Global Mass Surveillance And How Facebook’s Private Army Is Militarizing Our Data

March 19, 2019 in News by RBN Staff


Source: Forbes | Kalev Leetaru

Facebook logo. (Jaap Arriens/NurPhoto via Getty Images)GETTY

Last month, Business Insider published an extraordinarily detailed look into the private army protecting Facebook and its founder. While much of the expose revolved around the company’s traditional security measures like armed guards and executive protection details, what stood out was the company’s close relationship with law enforcement and its use of traditional government surveillance technologies from secret cellphone tracking to license plate scanners to the proposed deployment of facial recognition to its global surveillance camera network. What can we learn from the way in which Facebook is in many ways militarizing its two billion users’ data?

One of the most notable aspects of last year’s non-stop deluge of privacy and security-related Facebook news is that despite security breach after security breach in which its two billion users’ data was stolen, harvested or otherwise misappropriated by third parties, the company’s own data has remained largely untouched. Despite seemingly unable to secure the most intimate and private information of its users in any way, when it comes to the company’s data, it has a formidable security apparatus that ensures few leaks.

In other words, when it comes to the safety and security of its users, the company has found itself again and again unable to protect them from harm. When it comes to itself, the company has invested heavily in ensuring it does not suffer similar breaches.

It seems this placement of its own safety over that of its users extends to the physical world as well.

Business Insider’s documentary on Facebook’s physical security practices notes that the company employs, among other technologies, license plate scanners as part of its surveillance camera network and has considered applying facial recognition to its cameras to instantly recognize those entering or moving about its buildings and grounds.

Asked where the company obtains the license plate information of users it wishes to track, a company spokesperson declined to comment. Asked whether Facebook receives license plate information through its relationship with law enforcement and whether it maintains its own databases of license plate information obtained through any means, the company again declined to comment.


The ability of social media companies to stockpile databases of license plate information to use in their own operations is of great concern and raises the question of what else Facebook could do with all of that information.

Recall that Facebook has previously proposed selling facial recognition capabilities to retail stores that would tie the people walking around their storefronts back to their Facebook profiles without their consent.

One could easily imagine Facebook constructing a vast database of license plates that would add a list of all vehicles owned by each of its two billion users. This could in turn be sold as a service to governments or private companies to turn private internet-connected camera networks into realtime surveillance platforms. Coupled with Facebook’s vast facial recognition database, the company could offer a realtime parking lot inventory to a store, along with the identity of each driver and passenger in all of those vehicles and their realtime location within the store, along with all of their interests and an estimate of whether they are a potential shoplifter or a valuable potential customer.
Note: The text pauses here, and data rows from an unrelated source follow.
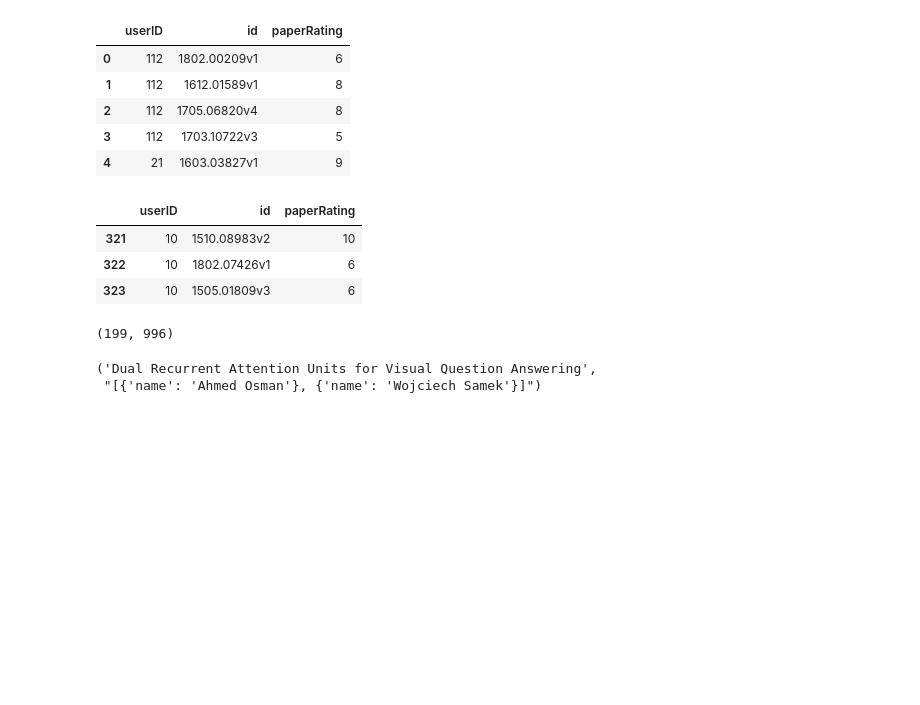
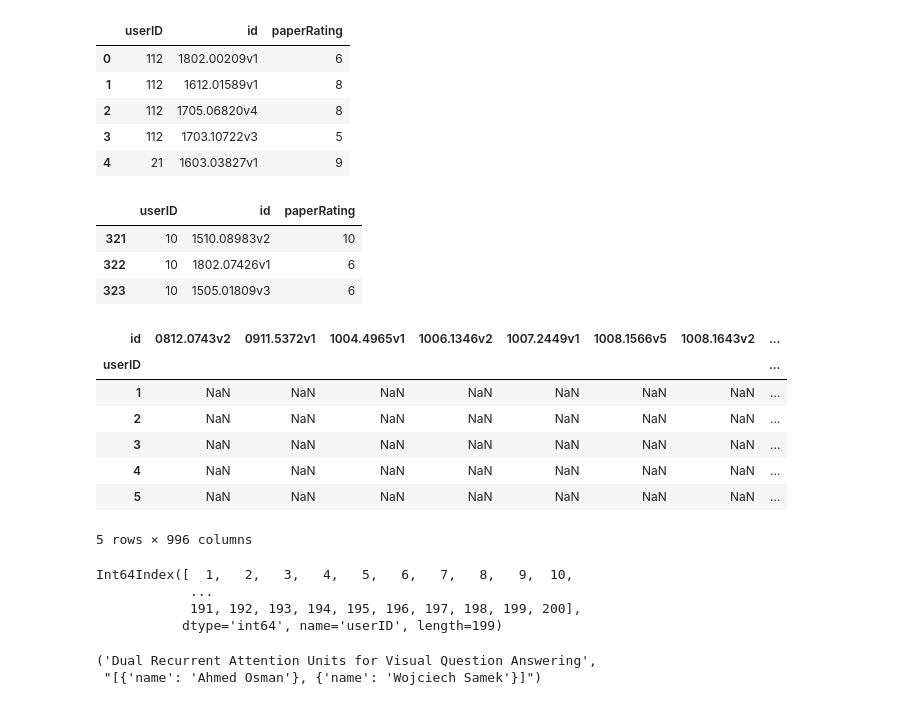
Before and after one commit to Veys101/Paper-Recommendation-Application, a Jupyter notebook: Collabarative-Filtering/Collabarative_Filtering_Rating_Matrix.ipynb, the cells around one changed output. Saved outputs shown, nothing was run; the diff lists cells and outputs as text; code cells hidden in the pictures; blank space fills up the shorter version.

Commit message:
UserMatrixCollaborativeFiltering was updated.

```diff
--- a/Collabarative-Filtering/Collabarative_Filtering_Rating_Matrix.ipynb
+++ b/Collabarative-Filtering/Collabarative_Filtering_Rating_Matrix.ipynb
@@ -108,4 +108,22 @@ merge_df[(merge_df.userID == 10) & (merge_df.paperRating > 5)]
 # %%
 userItemRatingMatrix = pd.pivot_table(merge_df, values='paperRating',
                                     index=['userID'], columns=['id'])
+# %%
+userItemRatingMatrix.head()
+# %% [output]
+| id | 0812.0743v2 | 0911.5372v1 | 1004.4965v1 | 1006.1346v2 | 1007.2449v1 | 1008.1566v5 | 1008.1643v2 | ... |
+| userID |  |  |  |  |  |  |  | ... |
+| 1 | NaN | NaN | NaN | NaN | NaN | NaN | NaN | ... |
+| 2 | NaN | NaN | NaN | NaN | NaN | NaN | NaN | ... |
+| 3 | NaN | NaN | NaN | NaN | NaN | NaN | NaN | ... |
+| 4 | NaN | NaN | NaN | NaN | NaN | NaN | NaN | ... |
+| 5 | NaN | NaN | NaN | NaN | NaN | NaN | NaN | ... |
+5 rows × 996 columns
+# %%
+userItemRatingMatrix.index
+# %% [output]
+Int64Index([  1,   2,   3,   4,   5,   6,   7,   8,   9,  10,
+            ...
+            191, 192, 193, 194, 195, 196, 197, 198, 199, 200],
+           dtype='int64', name='userID', length=199)
 # %%
@@ -151,8 +184,4 @@ def topN(user,N=3):
     return pd.Series(topNpaperId).apply(paperMeta)
-# %%
-userItemRatingMatrix.shape
-# %% [output]
-(199, 996)
 # %%
 paperMeta('1802.00209v1')
 # %% [output]
```
Also changed, not shown: parts of 3 cells of this notebook.
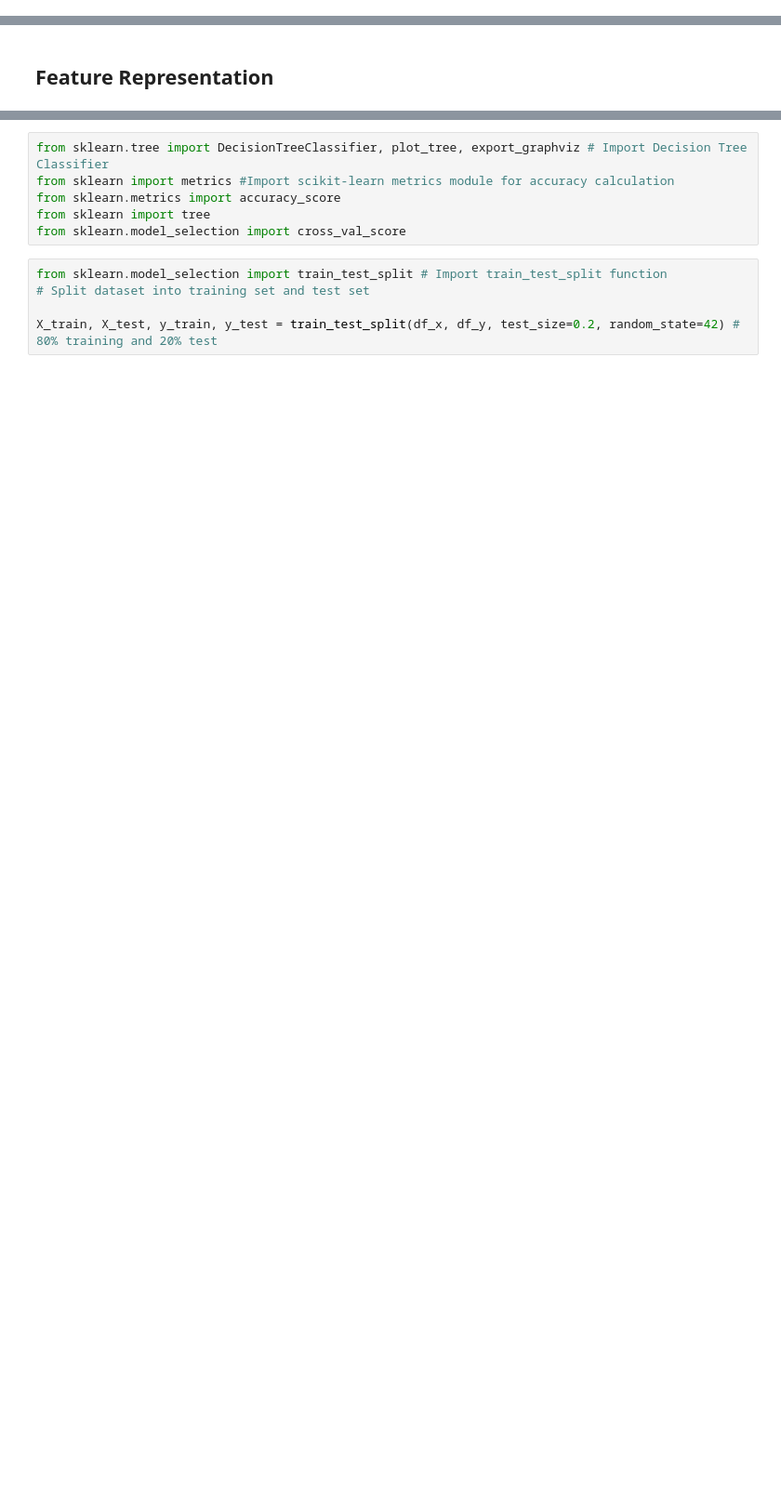
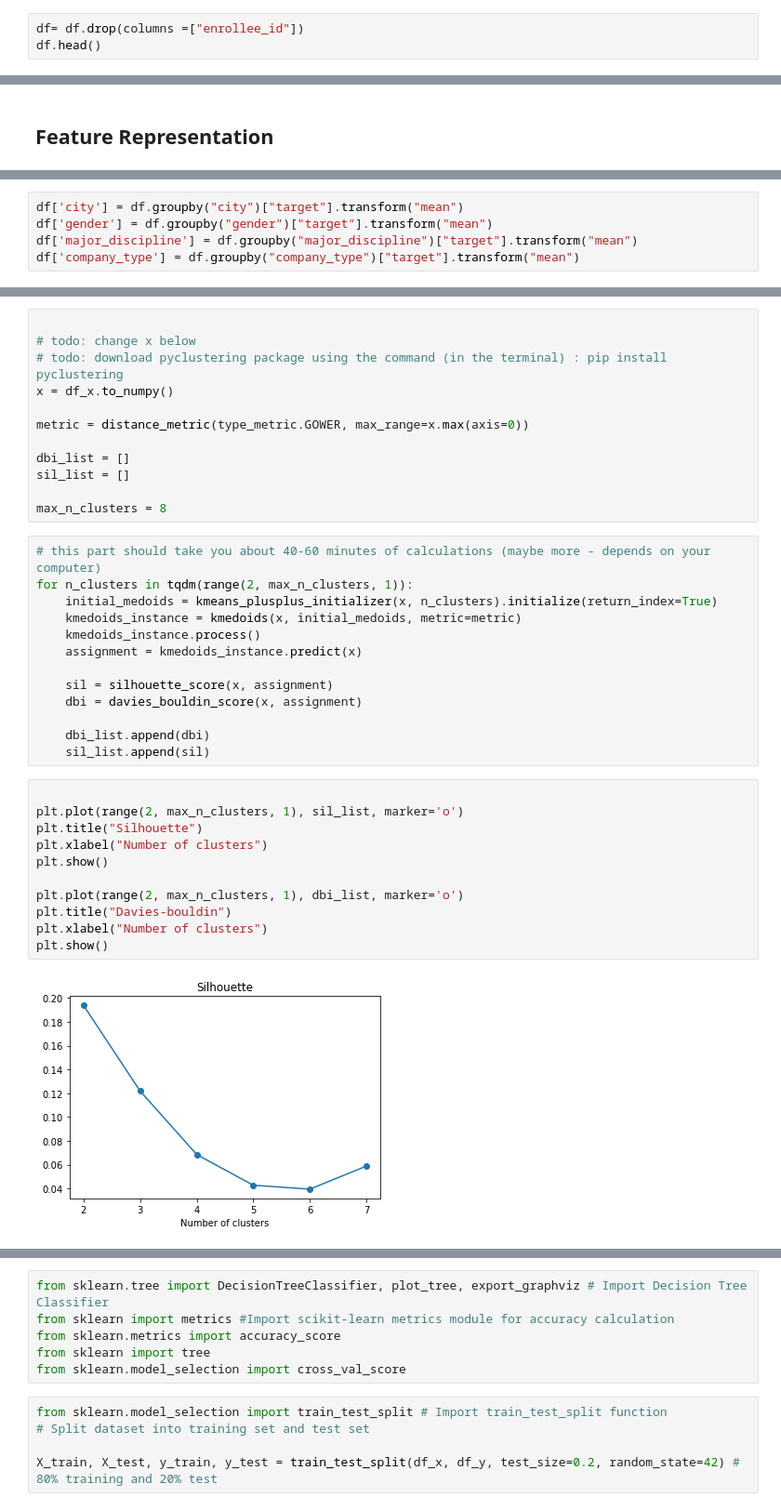
Before and after one commit to yuvalazu/ML---Course, a Jupyter notebook: Machine Learning - work 2.ipynb, the cells around one changed output, grey strips where cells are left out. Shown: that part at 93% size. Cells and saved outputs as stored; diff of their text form; blank space fills up the shorter version.

```diff
--- a/Machine Learning - work 2.ipynb
+++ b/Machine Learning - work 2.ipynb
@@ -196,0 +238,3 @@ df.head()
+# %%
+df= df.drop(columns =["enrollee_id"])
+df.head()
@@ -209,0 +290,5 @@ df_y = df["target"]
+# %%
+df['city'] = df.groupby("city")["target"].transform("mean")
+df['gender'] = df.groupby("gender")["target"].transform("mean")
+df['major_discipline'] = df.groupby("major_discipline")["target"].transform("mean")
+df['company_type'] = df.groupby("company_type")["target"].transform("mean")
@@ -209,0 +350,38 @@ df_y = df["target"]
+# %%
+
+# todo: change x below
+# todo: download pyclustering package using the command (in the terminal) : pip install pyclustering
+x = df_x.to_numpy()
+
+metric = distance_metric(type_metric.GOWER, max_range=x.max(axis=0))
+
+dbi_list = []
+sil_list = []
+
+max_n_clusters = 8
+# %%
+# this part should take you about 40-60 minutes of calculations (maybe more - depends on your computer)
+for n_clusters in tqdm(range(2, max_n_clusters, 1)):
+    initial_medoids = kmeans_plusplus_initializer(x, n_clusters).initialize(return_index=True)
+    kmedoids_instance = kmedoids(x, initial_medoids, metric=metric)
+    kmedoids_instance.process()
+    assignment = kmedoids_instance.predict(x)
+
+    sil = silhouette_score(x, assignment)
+    dbi = davies_bouldin_score(x, assignment)
+
+    dbi_list.append(dbi)
+    sil_list.append(sil)
+# %%
+
+plt.plot(range(2, max_n_clusters, 1), sil_list, marker='o')
+plt.title("Silhouette")
+plt.xlabel("Number of clusters")
+plt.show()
+
+plt.plot(range(2, max_n_clusters, 1), dbi_list, marker='o')
+plt.title("Davies-bouldin")
+plt.xlabel("Number of clusters")
+plt.show()
+# %% [output]
+[figure, added]
```
Also changed, not shown: parts of 65 cells of this notebook.
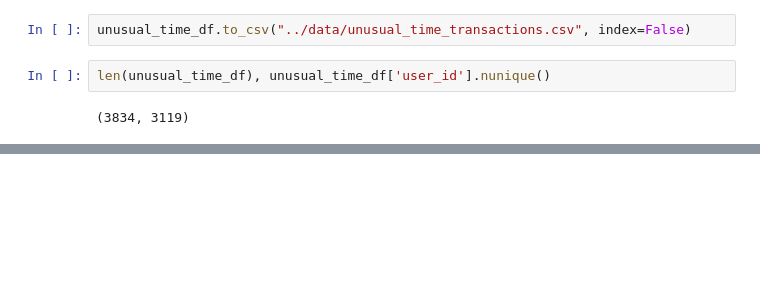
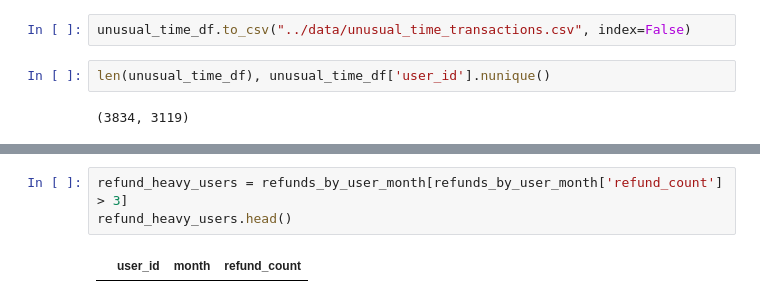
Before and after one commit to michelleyong7/Fraud-Detection-Analysis, a Jupyter notebook: notebooks/fraud_detection_analysis.ipynb, the cells around one changed output, grey strips where cells are left out. Saved outputs shown, nothing was run; the diff lists cells and outputs as text; blank space fills up the shorter version.

```diff
--- a/notebooks/fraud_detection_analysis.ipynb
+++ b/notebooks/fraud_detection_analysis.ipynb
@@ -150,0 +165,5 @@ ModuleNotFoundError: No module named 'matplotlib'
+# %%
+refund_heavy_users = refunds_by_user_month[refunds_by_user_month['refund_count'] > 3]
+refund_heavy_users.head()
+# %% [output]
+|  | user_id | month | refund_count |
```
Also changed, not shown: parts of 38 cells of this notebook.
It could then turn around and sell a feed to law enforcement and government security services that provides them the realtime location of every citizen and visitor within their borders as they go about their daily lives. Even those going to great lengths to conceal their location from security services by not carrying any electronic devices would likely eventually be spotted by one of these Facebook-connected cameras.

Again, the company declined to comment about its license plate scanning technology.

Tellingly, when asked whether the company had since deployed facial recognition to any of its security cameras, the company declined to comment. For a company that typically pushes back forcefully on privacy-related rumors, the fact that Facebook did not deny having now deployed facial recognition to its camera networks is a critical reminder of the rights we grant it to our private data.

Given that Facebook already transforms our private photographs into monetizable facial recognition models that it uses to identify images we appear in, it doesn’t take much imagination to foresee the company simply taking those existing models and connecting them to its global network of surveillance cameras. The company’s generous exceptions to its privacy and safety settings allow it to ignore most user preferences when it comes to the safety and security of the platform, opening the possibility that it could build facial recognition models even for those who have explicitly demanded the company not do so, potentially placing the company in conflict with GDPR for its EU users.

Once again, the company declined to comment on where its facial recognition imagery comes from or whether it would commit to not mass harvesting its users’ private imagery to build its global surveillance network.

The company’s cozy relationship with law enforcement also raises serious questions about its commitment to privacy. The kind of mass facial recognition and tracking platforms the company has built for itself are tailor-made for the needs of repressive governments all across the world, suggesting that much like its advertising selectors, its physical surveillance platform will soon be co-opted by governments to outsource their intelligence and repression needs, if it hasn’t already.

Putting this all together, in the end, we are once again reminded that in our rush to livestream our lives and pour our most intimate moments into Facebook’s walled garden, we are signing away the rights to our privacy, our thoughts and even our likenesses to a private company that has the legal right to do whatever it pleases with our information and is under no obligation of any kind to tell us what it does with and to our very lives. Orwell would be proud.